- Remove the brake hose clip from the bracket, then remove the rear hose from the brake fluid distribution tube.
- Seat the brake hose into the bracket, then install the hose clip.
- Connect the hose to the brake fluid distributor tube.
- Using new washers, connect the rear wheel brake hose to the rear disc caliper. Tighten the retaining bolt to 30-40 ft. lbs. (41-54 Nm).
- Bleed the brake system, as outlined later in this section.
- Install the wheel and tire assembly, then carefully lower the vehicle and final tighten the lug nuts to 85-105 ft. lbs. (115-142 Nm).
See Figure 4
When replacing steel brake pipes, always use the double-walled steel piping which is designed to withstand high pressure and resist corrosion. Also, it is important to make sure that the pipe is of the same size to assure both a proper fit and proper brake operation.
Whenever possible, try to work with brake lines that are already cut to the length needed. These lines are available at most auto parts stores and have machine made flares, the quality of which is hard to duplicate with most of the available inexpensive flaring kits.
When the brakes are applied, there is a great deal of pressure developed in the hydraulic system. An improperly formed flare can leak with a resultant loss of stopping power. If you have never formed a double-flare, take time to familiarize yourself with the flaring kit; practice forming double-flares on scrap tubing until you are satisfied with the results.
- Obtain the recommended bulk 3 / 16 in. double wall steel brake tubing and the correct standard tube nuts for 3 / 16 in. tubing.
The outside diameter of the line is used to specify size.
- Using a tubing cutter, cut the tubing to the proper length. Clean burrs after cutting. The correct length may be determined by measuring the line to be replaced using a length of cord, then adding 1 / 8 in. (1.2mm) for each flare.
Make sure the fittings are installed and oriented correctly before flaring both ends of the line.
- Place a tube nut onto the tube in the correct direction, then flare the tube with an SAE inverted flare or a metric ISO flare using Brake Line Flaring Tool D81L-2269-A, or equivalent. Carefully follow the instructions included with the tool. Repeat on the opposite end of the tube.

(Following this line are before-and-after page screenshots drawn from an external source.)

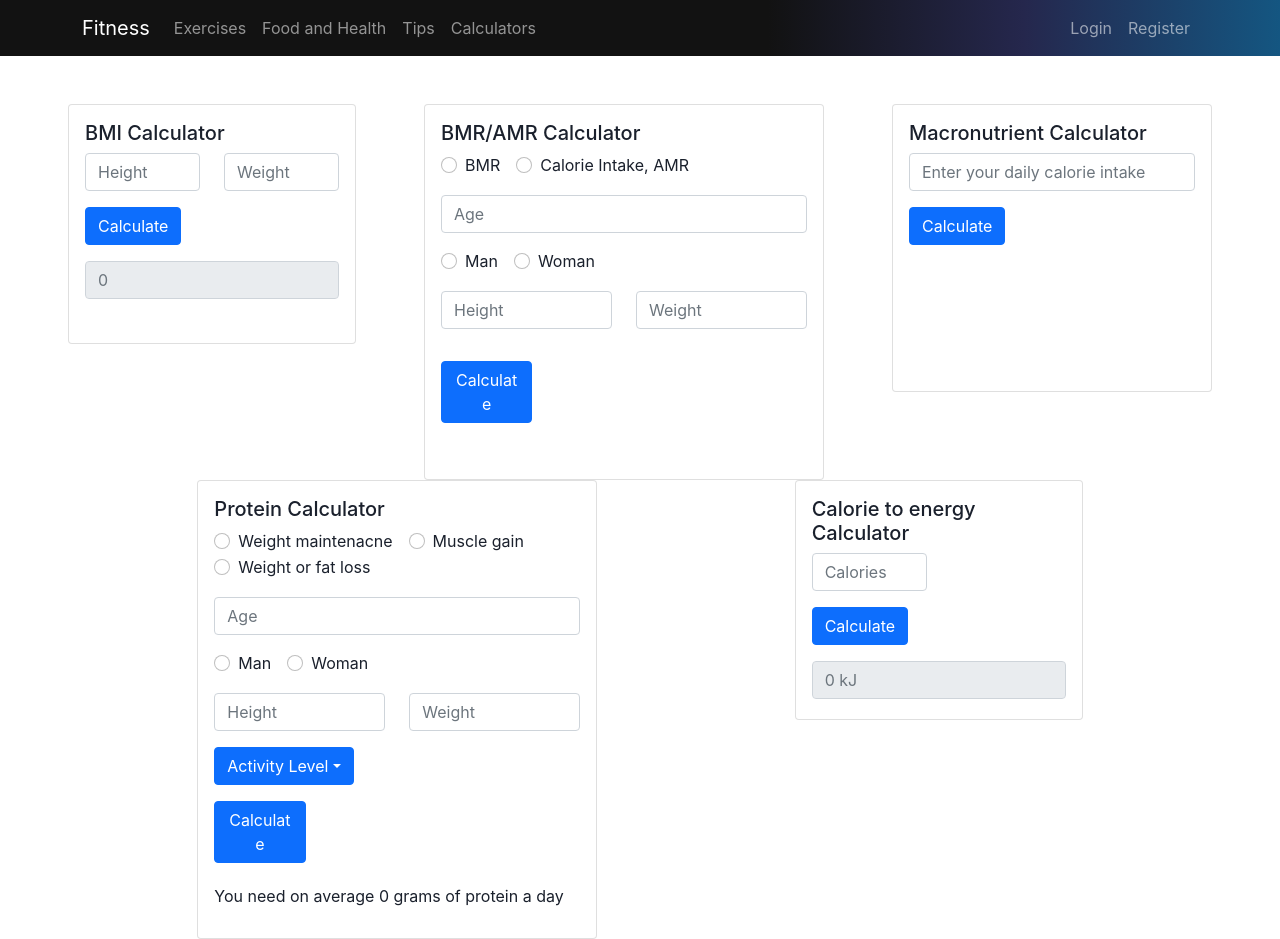
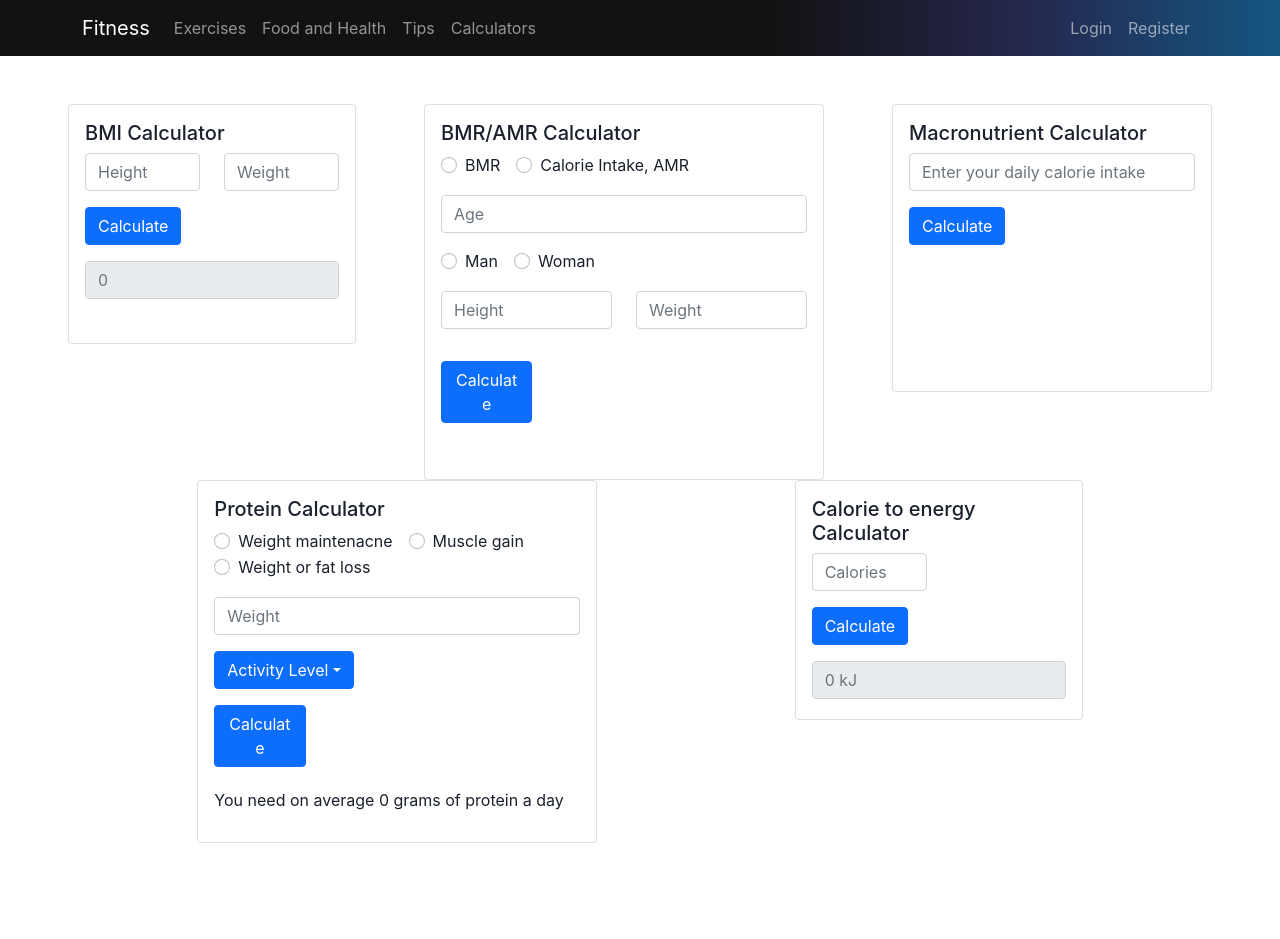
Before and after one commit to Mange99/Janet-Jackson, a React (Create React App) app in the folder ui/: page /calculators in a window 1280 px wide. After the commit the page ends 843 px from the top, so only its background shows below. Built offline with nearby package versions, Linux system fonts and the light colour scheme.

Commit message:
Update proteinCalculator.tsx
tiny minor fixes

```diff
--- a/ui/src/components/calculatorCards/proteinCalculator.tsx
+++ b/ui/src/components/calculatorCards/proteinCalculator.tsx
@@ -18,7 +18,7 @@ let weight: number = 0;
  // taken from https://www.verywellfit.com/how-many-calories-do-i-need-each-day-2506873
  // Not exactly comparable to protein as the macros aren't perfectly balanced--but for now this is the best we can do until we can find a better source
 
-// age is not used yet! and neither is height--still looking for good sources for these!
+// age is not used yet! and neither is height--still looking for good sources for these! They are currently commented out.
 
 enum activityLevel {
     None = 1,
@@ -38,9 +38,6 @@ enum typeOfGoal {
 function proteinCalculate(gender: boolean, activity: activityLevel, type: typeOfGoal) {
   return gender ? Math.round(weight * (0.8)*1*(activity*0.8)*type) : Math.round(weight * (0.8)*0.82*(activity*0.8)*type) ;
 }
-
-//  return gender ? Math.round((10 * weight + 6.25 * height - 5 * age + 5) * activity) : Math.round((10 * weight + 6.25 * height - 5 * age - 168) * activity);
-
 
 export function ProteinCalculator() {
 
@@ -94,7 +91,7 @@ export function ProteinCalculator() {
             <Form.Group className="mb-3">
               <Form>
                 <Row>
-                <Col>
+                {/* <Col>
                     <Form.Group controlId="age" className="mb-3">
                       <Form.Control
                         onChange={(e) => (age = Number(e.target.value))}
@@ -133,7 +130,7 @@ export function ProteinCalculator() {
                         placeholder="Height"
                       />
                     </Form.Group>
-                  </Col>
+                  </Col>*/}
                   <Col>
                     <Form.Group controlId="weight">
                       <Form.Control
```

- Bend the replacement tube to match the removed tube using a tubing bender. When the replacement brake tube is installed, maintain adequate clearance to metal edges and moving or vibrating parts.
- Clean the brake tube by flushing with clean brake fluid. Install the brake tube, then tighten the tube nuts to specification using an inch lb. torque wrench.
- Bleed the brake system.